This is another one of those unlikely situations that insist on existing. Could a very strong emotion cause a cardiac alteration so severe capable of causing someone’s death?
I’m not talking about arrhythmia. Electric alterations in the heart could make it lose its regular rhythm and, possibly, create a situation where there is, in fact, a cardiac arrest. Arrhythmias may be caused by a number of factors, including electrolytic disorders, traumas, drugs, as well as emotions.
What I am talking about are anatomical alterations, detectable by examination, like echocardiogram or ventriculography done during catheterization. Is it possible for a strong emotion to cause a heart failure?
Yes, it is possible. And this clinical situation is called cardiomyopathy of takotsubo, also known as transient apical ballooning syndrome, apical ballooning cardiomyopathy, stress-induced cardiomyopathy, broken-hearted syndrome or simply stress cardiomyopathy. Takotsubo is a cage for catching octopus in Japan. Due to its balloon-like shape, it was compared to the shape of the heart of someone who suffered a very strong emotion and got seriously compromised (see pictures below).
Left. Ventriculography showing large anterior dilation of the heart. Right. Takotsubo jar.
Cardiomyopathy means, literally, “heart muscle disease”. In this case, always a kind of weakness.

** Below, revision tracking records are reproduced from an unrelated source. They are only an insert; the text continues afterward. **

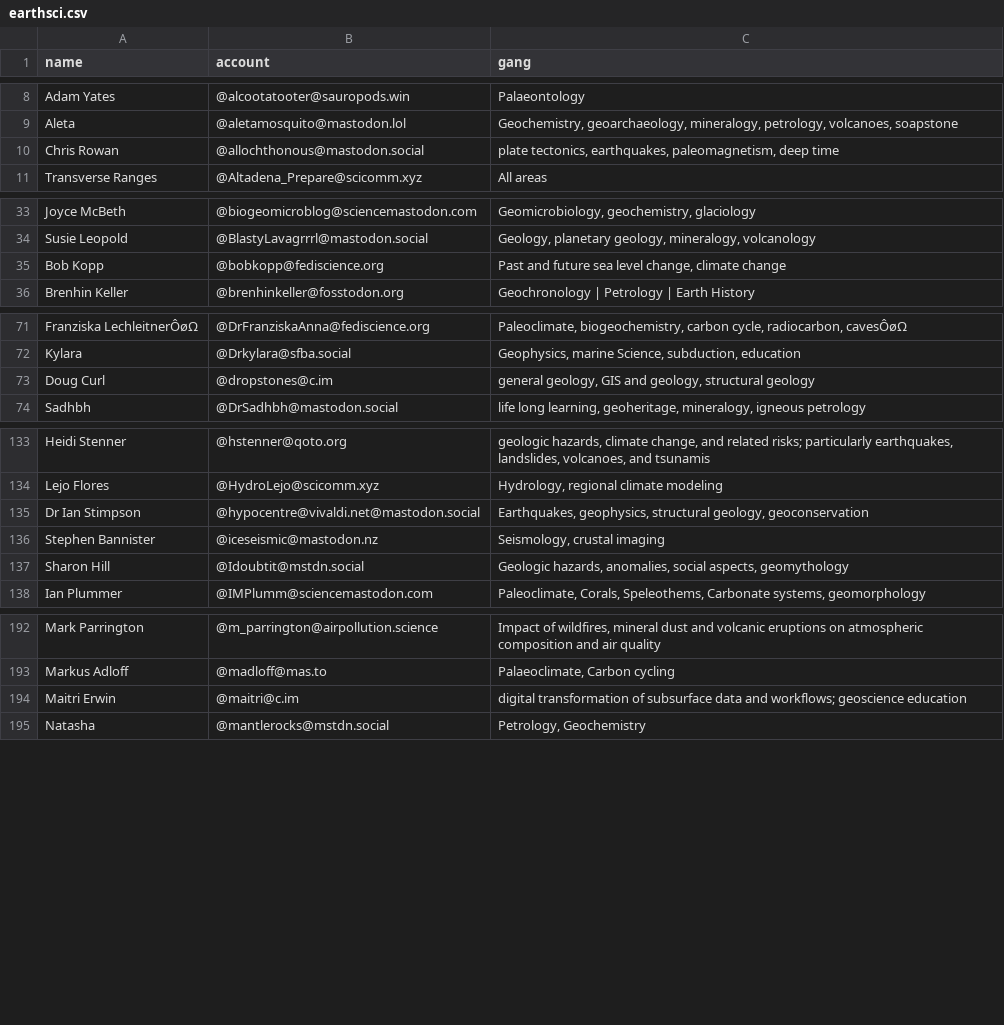
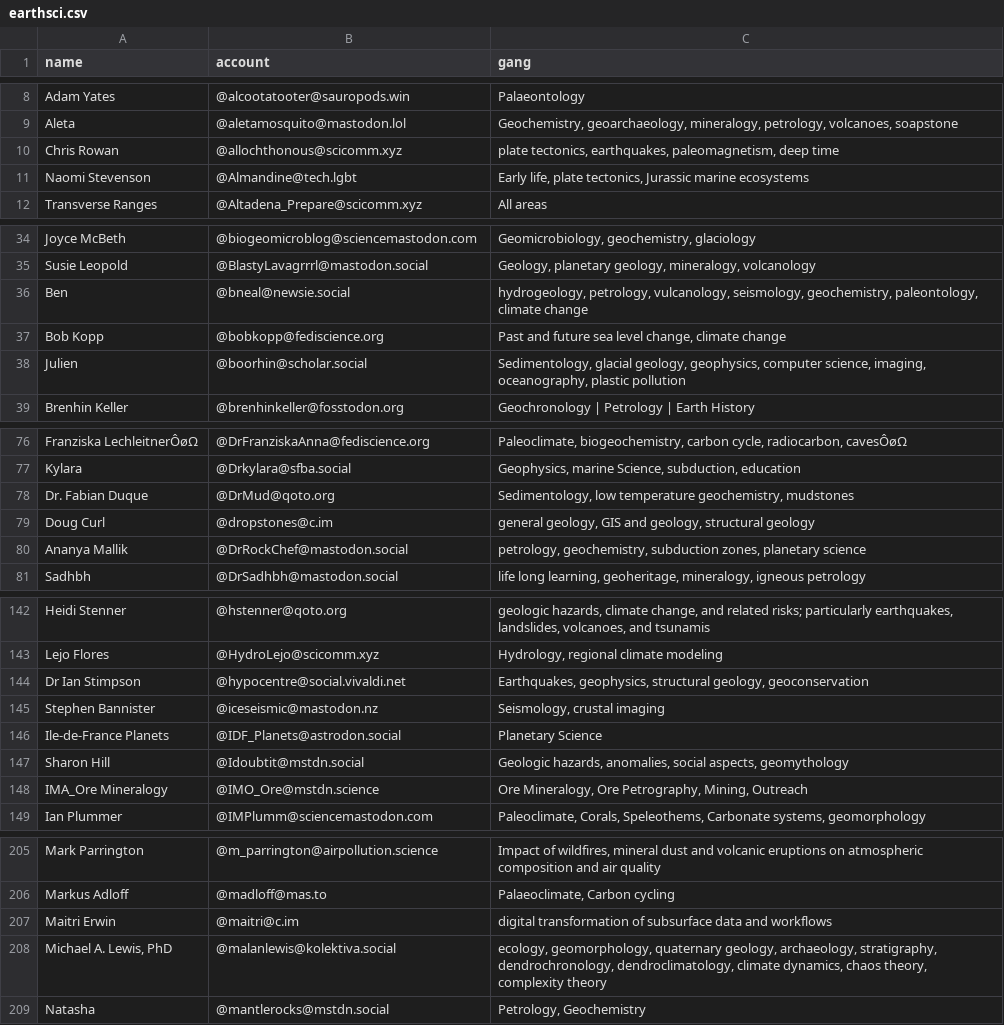
Before and after one commit to allochthonous/mastodon-earthsci, a CSV file: resources/earthsci.csv, drawn as a sheet; only a part is shown, gaps mark what is left out; the diff covers the shown part only.

Commit message:
New accounts added.

```diff
--- a/resources/earthsci.csv
+++ b/resources/earthsci.csv
@@ -9,3 +9,4 @@ Adam Yates,@alcootatooter@sauropods.win,Palaeontology
 Aleta,@aletamosquito@mastodon.lol,"Geochemistry, geoarchaeology, mineralogy, petrology, volcanoes, soapstone"
-Chris Rowan,@allochthonous@mastodon.social,"plate tectonics, earthquakes, paleomagnetism, deep time"
+Chris Rowan,@allochthonous@scicomm.xyz,"plate tectonics, earthquakes, paleomagnetism, deep time"
+Naomi Stevenson,@Almandine@tech.lgbt,"Early life, plate tectonics, Jurassic marine ecosystems"
 Transverse Ranges,@Altadena_Prepare@scicomm.xyz,All areas
@@ -34,3 +35,5 @@ Joyce McBeth,@biogeomicroblog@sciencemastodon.com,"Geomicrobiology, geochemistry
 Susie Leopold,@BlastyLavagrrrl@mastodon.social,"Geology, planetary geology, mineralogy, volcanology"
+Ben,@bneal@newsie.social,"hydrogeology, petrology, vulcanology, seismology, geochemistry, paleontology, climate change"
 Bob Kopp,@bobkopp@fediscience.org,"Past and future sea level change, climate change"
+Julien,@boorhin@scholar.social,"Sedimentology, glacial geology, geophysics, computer science, imaging, oceanography, plastic pollution"
 Brenhin Keller,@brenhinkeller@fosstodon.org,Geochronology | Petrology | Earth History
@@ -72,3 +77,5 @@ Franziska LechleitnerÔøΩ,@DrFranziskaAnna@fediscience.org,"Paleoclimate, biog
 Kylara,@Drkylara@sfba.social,"Geophysics, marine Science, subduction, education"
+Dr. Fabian Duque ,@DrMud@qoto.org,"Sedimentology, low temperature geochemistry, mudstones "
 Doug Curl,@dropstones@c.im,"general geology, GIS and geology, structural geology"
+Ananya Mallik,@DrRockChef@mastodon.social,"petrology, geochemistry, subduction zones, planetary science"
 Sadhbh,@DrSadhbh@mastodon.social,"life long learning, geoheritage, mineralogy, igneous petrology"
@@ -134,5 +143,7 @@ Heidi Stenner,@hstenner@qoto.org,"geologic hazards, climate change, and related
 Lejo Flores,@HydroLejo@scicomm.xyz,"Hydrology, regional climate modeling"
-Dr Ian Stimpson,@hypocentre@vivaldi.net@mastodon.social,"Earthquakes, geophysics, structural geology, geoconservation"
+Dr Ian Stimpson,@hypocentre@social.vivaldi.net,"Earthquakes, geophysics, structural geology, geoconservation"
 Stephen Bannister,@iceseismic@mastodon.nz,"Seismology, crustal imaging"
+Ile-de-France Planets,@IDF_Planets@astrodon.social ,Planetary Science
 Sharon Hill,@Idoubtit@mstdn.social,"Geologic hazards, anomalies, social aspects, geomythology"
+IMA_Ore Mineralogy,@IMO_Ore@mstdn.science,"Ore Mineralogy, Ore Petrography, Mining, Outreach"
 Ian Plummer,@IMPlumm@sciencemastodon.com,"Paleoclimate, Corals, Speleothems, Carbonate systems, geomorphology"
@@ -193,3 +206,4 @@ Mark Parrington,@m_parrington@airpollution.science,"Impact of wildfires, mineral
 Markus Adloff ,@madloff@mas.to,"Palaeoclimate, Carbon cycling"
-Maitri Erwin,@maitri@c.im,digital transformation of subsurface data and workflows; geoscience education
+Maitri Erwin,@maitri@c.im,digital transformation of subsurface data and workflows
+"Michael A. Lewis, PhD",@malanlewis@kolektiva.social,"ecology, geomorphology, quaternary geology, archaeology, stratigraphy, dendrochronology, dendroclimatology, climate dynamics, chaos theory, complexity theory"
 Natasha,@mantlerocks@mstdn.social,"Petrology, Geochemistry"
```
Also changed, not shown: 5 added rows, 1 moved row and 10 edited cells elsewhere in this file, resources/earthodons.csv, 3 other files.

Because with this disease the weakening follows a strong emotional reaction -loss of children or spouse, for example- it was named “broken heart syndrome”. It is a known cause of lethal arrhythmias and even ventricular rupture, such is the thinning of its wall. The good news is that, after the acute, more dangerous phase, the recovery is complete (ad integrum) without sequellae.
Recently, an article drew attention to the fact that these patients may present themselves in a state of cardiogenic shock that prevent organs from functioning properly because of inadequate blood flow and arterial pressure, such is the heart failure, requiring intensive care resources. In the article, the authors show clinical, laboratorial and echocardiographic differences in patients.
Reading the article I had a brilliant idea!
I could not help remembering my pathology classes where I saw several hearts infected with Chagas disease, a true Brazilian plague.
Many of those hearts present what pathologists call “aneurisma de ponta” (tip aneurysm) (see image on the left, from the excellent article by Eduardo Nogueira from UNICAMP).
This aneurysm of the left ventricular apex is very similar to that produced by the dilation of takotsubo cardiomyopathy.
According to the late professor Köberle, from USP – Ribeirão Preto, the explanation for the tip aneurysm in Chagas disease is an imbalance between the sympathetic and the parasympathetic autonomic nervous systems. Parasympathetic nerve endings disappear from myocardial tissue and there is a sympathetic hyperactivity, “sufficient enough to cause myocardial lesions”. Köberle managed to reproduce the same kind of injury in mice by injecting adrenaline, the hormone of the sympathetic system.
My brilliant idea was to imagine that the explanation for the takotsubo cardiomyopathy was the same! Strong emotions cause an overload of sympathetic stimulation on the heart and could -why not?- cause an anatomic alteration similar to the tip aneurysm of Chagas cardiomyopathy.
I was feeling pretty smart and thought of sending an article to an international cientific journal.
But, as with almost all of my brilliant ideas, someone else got there first.
And, to keep my readers from posting that reference before I do, here it is (also down there at the bottom).
Medal I shall not receive for deserve I do not.
Was gonna write a paper, wrote a blog post instead. Meno male.
Ventriculography: Nature Medicine; Takotsubo jar: Canadian Journal General Internal Medicine.
Wittstein IS, Thiemann DR, Lima JA, Baughman KL, Schulman SP, Gerstenblith G, Wu KC, Rade JJ, Bivalacqua TJ, & Champion HC (2005). Neurohumoral features of myocardial stunning due to sudden emotional stress. The New England journal of medicine, 352 (6), 539-48 PMID: 15703419
Originally written by Karl, published in portuguese at Ecce Medicus